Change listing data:
+ + +
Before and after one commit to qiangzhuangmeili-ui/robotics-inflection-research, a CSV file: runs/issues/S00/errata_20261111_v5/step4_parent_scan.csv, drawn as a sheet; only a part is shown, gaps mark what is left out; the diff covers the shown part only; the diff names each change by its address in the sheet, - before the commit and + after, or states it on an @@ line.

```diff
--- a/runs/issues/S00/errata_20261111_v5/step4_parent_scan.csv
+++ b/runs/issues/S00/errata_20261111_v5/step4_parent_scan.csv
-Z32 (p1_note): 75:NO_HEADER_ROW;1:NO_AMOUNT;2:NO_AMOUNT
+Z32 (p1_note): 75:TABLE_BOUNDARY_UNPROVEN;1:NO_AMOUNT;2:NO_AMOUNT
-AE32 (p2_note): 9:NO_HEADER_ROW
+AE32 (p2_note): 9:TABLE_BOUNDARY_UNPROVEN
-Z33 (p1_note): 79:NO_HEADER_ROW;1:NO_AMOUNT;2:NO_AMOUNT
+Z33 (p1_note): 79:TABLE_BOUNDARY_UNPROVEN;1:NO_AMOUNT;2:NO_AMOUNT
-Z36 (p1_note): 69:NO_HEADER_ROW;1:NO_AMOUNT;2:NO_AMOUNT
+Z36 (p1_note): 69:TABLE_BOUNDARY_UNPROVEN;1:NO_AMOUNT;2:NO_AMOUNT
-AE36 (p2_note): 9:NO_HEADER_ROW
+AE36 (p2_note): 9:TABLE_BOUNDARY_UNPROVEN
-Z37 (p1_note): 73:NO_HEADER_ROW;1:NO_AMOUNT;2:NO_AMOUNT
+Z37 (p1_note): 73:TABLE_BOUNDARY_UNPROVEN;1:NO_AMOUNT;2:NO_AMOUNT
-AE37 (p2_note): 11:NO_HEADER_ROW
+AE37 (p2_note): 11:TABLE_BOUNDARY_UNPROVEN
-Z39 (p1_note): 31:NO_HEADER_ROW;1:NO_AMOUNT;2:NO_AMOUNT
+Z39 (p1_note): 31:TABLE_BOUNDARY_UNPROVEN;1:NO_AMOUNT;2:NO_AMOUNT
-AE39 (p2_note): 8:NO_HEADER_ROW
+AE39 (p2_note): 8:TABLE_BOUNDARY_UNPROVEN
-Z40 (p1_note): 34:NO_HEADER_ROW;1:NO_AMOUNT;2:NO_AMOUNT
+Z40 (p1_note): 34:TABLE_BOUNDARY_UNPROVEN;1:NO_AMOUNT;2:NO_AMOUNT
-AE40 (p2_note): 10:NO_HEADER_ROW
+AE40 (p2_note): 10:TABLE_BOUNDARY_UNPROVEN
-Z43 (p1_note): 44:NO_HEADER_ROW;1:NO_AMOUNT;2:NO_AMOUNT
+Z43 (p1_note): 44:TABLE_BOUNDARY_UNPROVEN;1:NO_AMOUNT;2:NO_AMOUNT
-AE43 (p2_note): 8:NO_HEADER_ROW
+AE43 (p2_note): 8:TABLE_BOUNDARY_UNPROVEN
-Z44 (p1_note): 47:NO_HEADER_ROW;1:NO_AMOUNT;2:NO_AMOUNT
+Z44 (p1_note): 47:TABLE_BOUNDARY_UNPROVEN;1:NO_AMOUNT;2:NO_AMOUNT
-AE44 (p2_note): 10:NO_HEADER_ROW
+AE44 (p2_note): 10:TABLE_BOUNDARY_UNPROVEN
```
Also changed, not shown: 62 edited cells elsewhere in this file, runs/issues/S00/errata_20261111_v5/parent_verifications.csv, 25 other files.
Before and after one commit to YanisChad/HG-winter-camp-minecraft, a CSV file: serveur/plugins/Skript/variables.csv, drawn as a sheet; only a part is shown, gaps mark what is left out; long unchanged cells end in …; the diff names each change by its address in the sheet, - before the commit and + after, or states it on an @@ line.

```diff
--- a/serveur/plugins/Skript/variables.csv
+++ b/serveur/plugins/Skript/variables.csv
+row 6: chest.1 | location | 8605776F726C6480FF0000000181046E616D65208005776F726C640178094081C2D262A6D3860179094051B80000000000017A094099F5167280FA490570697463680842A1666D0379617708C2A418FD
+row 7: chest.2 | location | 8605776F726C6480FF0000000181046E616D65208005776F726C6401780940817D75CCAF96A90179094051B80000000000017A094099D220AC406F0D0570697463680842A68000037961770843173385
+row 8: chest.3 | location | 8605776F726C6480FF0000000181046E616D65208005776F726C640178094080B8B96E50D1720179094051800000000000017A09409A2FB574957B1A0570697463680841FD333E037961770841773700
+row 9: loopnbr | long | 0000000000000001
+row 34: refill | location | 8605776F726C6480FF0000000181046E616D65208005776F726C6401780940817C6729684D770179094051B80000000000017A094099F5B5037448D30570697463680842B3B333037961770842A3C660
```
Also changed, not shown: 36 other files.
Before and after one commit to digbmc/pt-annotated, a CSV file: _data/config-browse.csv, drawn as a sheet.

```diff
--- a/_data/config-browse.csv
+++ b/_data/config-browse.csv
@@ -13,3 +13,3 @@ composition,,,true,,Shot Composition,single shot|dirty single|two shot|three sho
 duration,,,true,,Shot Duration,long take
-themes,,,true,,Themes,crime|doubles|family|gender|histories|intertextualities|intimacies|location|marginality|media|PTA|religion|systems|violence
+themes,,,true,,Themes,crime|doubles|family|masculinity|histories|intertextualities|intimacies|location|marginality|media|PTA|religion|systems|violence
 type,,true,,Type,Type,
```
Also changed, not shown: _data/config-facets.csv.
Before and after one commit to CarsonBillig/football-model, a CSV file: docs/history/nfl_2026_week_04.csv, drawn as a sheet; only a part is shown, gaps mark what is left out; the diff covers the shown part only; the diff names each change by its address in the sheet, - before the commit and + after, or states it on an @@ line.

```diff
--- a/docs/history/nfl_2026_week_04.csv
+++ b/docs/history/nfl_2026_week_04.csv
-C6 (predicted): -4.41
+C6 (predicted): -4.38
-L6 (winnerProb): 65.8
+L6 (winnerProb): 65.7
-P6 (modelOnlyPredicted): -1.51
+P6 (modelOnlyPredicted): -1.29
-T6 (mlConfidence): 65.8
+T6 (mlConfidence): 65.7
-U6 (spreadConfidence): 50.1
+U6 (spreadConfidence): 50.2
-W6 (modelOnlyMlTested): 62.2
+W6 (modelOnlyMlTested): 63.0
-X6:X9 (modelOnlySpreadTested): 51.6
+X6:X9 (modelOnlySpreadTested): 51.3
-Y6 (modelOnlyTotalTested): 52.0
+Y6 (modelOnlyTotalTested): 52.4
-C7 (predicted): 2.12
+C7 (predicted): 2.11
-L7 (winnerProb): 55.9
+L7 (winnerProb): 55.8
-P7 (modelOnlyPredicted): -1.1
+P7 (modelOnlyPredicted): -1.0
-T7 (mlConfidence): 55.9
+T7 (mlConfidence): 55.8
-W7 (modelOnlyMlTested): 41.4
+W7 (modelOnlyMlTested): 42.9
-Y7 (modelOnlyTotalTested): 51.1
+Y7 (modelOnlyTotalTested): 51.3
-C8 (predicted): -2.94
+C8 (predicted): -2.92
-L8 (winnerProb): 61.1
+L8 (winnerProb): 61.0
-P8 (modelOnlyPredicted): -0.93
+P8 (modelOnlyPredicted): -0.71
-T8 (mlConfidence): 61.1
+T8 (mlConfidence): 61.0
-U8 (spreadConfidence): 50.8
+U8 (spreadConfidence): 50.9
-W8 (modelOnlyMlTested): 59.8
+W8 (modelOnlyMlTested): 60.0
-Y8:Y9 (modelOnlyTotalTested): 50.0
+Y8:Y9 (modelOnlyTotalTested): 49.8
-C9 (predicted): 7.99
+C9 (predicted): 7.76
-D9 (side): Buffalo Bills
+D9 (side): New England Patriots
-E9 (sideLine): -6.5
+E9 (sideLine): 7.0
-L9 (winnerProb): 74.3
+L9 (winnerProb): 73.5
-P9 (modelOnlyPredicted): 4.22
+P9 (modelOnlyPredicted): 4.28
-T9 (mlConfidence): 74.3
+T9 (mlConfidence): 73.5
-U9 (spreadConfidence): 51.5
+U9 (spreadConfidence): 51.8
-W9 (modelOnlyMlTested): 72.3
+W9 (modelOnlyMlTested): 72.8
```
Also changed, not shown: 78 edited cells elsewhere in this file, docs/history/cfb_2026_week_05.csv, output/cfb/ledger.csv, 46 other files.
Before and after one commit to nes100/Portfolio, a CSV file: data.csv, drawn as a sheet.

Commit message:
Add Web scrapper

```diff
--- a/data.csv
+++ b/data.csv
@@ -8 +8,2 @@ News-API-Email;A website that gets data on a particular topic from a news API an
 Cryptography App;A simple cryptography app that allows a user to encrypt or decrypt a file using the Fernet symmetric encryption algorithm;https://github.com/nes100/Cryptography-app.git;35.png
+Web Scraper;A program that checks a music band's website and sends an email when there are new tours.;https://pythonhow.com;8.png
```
+ + +
## Task prompt
Work out how many lines above contain the word "true". Give only the number.

## Written answer
5